Exercise instructions: Your answer is one number: the count of lines below that hold the word "OrderQuantity".

Task material:
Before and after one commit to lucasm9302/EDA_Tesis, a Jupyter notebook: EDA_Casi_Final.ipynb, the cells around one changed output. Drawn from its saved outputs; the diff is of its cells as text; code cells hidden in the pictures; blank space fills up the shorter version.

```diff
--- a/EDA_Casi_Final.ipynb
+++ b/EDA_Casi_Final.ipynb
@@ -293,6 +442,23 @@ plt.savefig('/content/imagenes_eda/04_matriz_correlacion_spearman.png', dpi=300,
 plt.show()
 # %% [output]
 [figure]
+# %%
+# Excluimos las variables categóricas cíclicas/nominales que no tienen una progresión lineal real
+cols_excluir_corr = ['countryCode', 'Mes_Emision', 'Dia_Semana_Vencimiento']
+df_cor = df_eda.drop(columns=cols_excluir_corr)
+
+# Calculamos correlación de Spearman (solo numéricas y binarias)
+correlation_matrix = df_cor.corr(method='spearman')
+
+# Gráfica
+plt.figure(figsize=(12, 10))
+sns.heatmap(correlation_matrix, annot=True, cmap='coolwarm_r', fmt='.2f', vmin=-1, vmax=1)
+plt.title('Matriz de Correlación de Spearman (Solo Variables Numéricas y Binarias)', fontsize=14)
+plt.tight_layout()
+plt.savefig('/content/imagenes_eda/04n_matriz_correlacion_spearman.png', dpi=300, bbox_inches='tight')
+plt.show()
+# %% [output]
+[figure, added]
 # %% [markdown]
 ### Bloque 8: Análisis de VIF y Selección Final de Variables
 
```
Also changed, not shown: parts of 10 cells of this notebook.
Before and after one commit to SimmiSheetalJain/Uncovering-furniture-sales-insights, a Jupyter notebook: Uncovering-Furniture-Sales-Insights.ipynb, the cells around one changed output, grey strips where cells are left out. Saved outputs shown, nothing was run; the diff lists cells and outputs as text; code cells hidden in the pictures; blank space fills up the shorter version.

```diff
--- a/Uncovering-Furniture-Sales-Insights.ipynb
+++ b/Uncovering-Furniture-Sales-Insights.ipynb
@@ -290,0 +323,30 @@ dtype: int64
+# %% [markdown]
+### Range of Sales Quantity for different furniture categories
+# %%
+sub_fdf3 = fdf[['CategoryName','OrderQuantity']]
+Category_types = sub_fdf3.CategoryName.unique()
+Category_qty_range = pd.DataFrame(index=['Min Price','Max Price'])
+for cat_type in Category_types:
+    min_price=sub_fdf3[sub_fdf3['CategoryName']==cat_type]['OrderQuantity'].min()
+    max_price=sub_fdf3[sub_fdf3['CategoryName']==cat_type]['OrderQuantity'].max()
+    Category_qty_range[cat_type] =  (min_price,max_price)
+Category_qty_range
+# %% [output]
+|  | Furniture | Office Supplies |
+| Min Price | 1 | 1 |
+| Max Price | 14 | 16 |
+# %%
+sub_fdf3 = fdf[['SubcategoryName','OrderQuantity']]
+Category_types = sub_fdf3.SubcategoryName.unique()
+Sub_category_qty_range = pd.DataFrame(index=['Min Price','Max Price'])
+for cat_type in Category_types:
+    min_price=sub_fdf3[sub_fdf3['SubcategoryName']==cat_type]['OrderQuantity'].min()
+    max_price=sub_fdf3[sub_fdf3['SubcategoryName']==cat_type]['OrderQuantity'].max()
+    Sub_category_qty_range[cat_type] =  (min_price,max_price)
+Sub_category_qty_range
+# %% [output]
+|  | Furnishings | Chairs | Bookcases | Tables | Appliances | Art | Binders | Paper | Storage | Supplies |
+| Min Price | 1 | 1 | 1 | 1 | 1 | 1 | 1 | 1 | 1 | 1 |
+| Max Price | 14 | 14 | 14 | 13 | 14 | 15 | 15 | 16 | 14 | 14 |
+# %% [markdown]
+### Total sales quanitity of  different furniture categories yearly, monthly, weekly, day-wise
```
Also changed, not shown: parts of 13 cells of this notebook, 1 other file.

Solution below: 6